▸ **TASK INSTRUCTIONS**: Count up every line of the data in which "merged" occurs. The reply is one number and nothing more.

━━━━━━━━━━━━━━━━━━━━━━━━━━━━━━

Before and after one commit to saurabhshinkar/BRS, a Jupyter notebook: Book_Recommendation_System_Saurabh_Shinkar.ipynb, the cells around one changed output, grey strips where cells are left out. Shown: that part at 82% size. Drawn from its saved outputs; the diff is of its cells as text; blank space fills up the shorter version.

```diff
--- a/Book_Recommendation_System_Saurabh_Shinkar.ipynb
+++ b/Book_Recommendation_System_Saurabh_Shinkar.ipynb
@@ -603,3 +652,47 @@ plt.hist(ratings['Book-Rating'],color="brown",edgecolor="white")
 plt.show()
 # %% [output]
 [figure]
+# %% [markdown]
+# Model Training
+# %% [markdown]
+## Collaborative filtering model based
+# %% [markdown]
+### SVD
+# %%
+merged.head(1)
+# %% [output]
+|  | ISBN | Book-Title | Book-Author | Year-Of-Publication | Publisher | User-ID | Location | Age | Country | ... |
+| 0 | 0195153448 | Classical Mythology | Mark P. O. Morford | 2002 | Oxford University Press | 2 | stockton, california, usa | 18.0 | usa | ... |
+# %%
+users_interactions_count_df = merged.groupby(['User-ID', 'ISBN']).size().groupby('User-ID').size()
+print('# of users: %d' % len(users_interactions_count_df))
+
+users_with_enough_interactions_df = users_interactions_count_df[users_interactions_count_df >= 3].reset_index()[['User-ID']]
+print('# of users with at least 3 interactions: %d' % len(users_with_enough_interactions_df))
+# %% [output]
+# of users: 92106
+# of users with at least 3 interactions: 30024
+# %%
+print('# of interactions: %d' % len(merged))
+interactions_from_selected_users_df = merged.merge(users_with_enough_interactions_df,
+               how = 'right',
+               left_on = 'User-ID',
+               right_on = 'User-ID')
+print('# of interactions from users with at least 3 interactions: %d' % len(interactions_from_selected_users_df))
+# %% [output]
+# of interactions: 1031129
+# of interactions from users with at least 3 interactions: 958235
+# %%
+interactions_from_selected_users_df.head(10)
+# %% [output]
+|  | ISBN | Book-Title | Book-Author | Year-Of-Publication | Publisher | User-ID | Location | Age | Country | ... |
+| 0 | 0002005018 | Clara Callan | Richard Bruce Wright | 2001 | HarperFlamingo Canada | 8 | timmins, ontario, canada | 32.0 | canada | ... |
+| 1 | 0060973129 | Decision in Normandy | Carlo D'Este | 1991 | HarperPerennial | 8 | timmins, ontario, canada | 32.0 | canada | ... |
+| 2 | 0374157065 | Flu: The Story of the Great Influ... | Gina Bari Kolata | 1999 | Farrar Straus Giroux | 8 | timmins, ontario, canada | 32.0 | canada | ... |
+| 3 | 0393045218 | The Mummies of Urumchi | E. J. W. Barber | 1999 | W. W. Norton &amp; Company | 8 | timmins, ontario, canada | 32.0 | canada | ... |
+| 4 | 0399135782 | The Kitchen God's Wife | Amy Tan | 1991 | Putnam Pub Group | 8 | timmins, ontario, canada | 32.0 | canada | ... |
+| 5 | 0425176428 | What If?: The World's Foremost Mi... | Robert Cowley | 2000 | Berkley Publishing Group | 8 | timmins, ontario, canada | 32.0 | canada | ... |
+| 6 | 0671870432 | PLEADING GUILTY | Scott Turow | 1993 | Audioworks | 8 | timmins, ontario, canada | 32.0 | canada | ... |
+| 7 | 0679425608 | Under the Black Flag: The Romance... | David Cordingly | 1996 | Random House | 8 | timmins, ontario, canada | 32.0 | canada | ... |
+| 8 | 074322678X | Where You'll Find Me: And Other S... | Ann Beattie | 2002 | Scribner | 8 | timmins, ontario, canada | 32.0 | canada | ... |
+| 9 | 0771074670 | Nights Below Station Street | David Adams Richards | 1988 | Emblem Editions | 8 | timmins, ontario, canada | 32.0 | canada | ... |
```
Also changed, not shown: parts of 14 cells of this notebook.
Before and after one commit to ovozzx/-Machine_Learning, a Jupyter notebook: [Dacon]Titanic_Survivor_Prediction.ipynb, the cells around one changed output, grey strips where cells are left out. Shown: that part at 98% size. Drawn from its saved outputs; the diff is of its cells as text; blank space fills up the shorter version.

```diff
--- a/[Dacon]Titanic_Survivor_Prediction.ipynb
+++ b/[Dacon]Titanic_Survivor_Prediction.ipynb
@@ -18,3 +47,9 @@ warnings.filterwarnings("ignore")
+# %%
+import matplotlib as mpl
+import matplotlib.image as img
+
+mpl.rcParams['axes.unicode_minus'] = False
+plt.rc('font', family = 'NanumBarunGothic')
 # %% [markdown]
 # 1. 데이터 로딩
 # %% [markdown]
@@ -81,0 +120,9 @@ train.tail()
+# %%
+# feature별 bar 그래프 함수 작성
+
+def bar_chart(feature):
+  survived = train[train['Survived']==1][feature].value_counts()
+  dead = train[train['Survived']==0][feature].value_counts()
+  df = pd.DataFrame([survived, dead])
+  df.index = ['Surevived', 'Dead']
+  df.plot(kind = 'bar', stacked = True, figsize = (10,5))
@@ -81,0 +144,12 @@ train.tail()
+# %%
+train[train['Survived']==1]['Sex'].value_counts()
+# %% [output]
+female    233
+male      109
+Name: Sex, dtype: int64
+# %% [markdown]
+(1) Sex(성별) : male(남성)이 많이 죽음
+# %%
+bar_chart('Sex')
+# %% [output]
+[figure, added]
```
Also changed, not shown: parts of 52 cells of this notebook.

━━━━━━━━━━━━━━━━━━━━━━━━━━━━━━

▸ **RESPONSE TO THIS TASK**: 4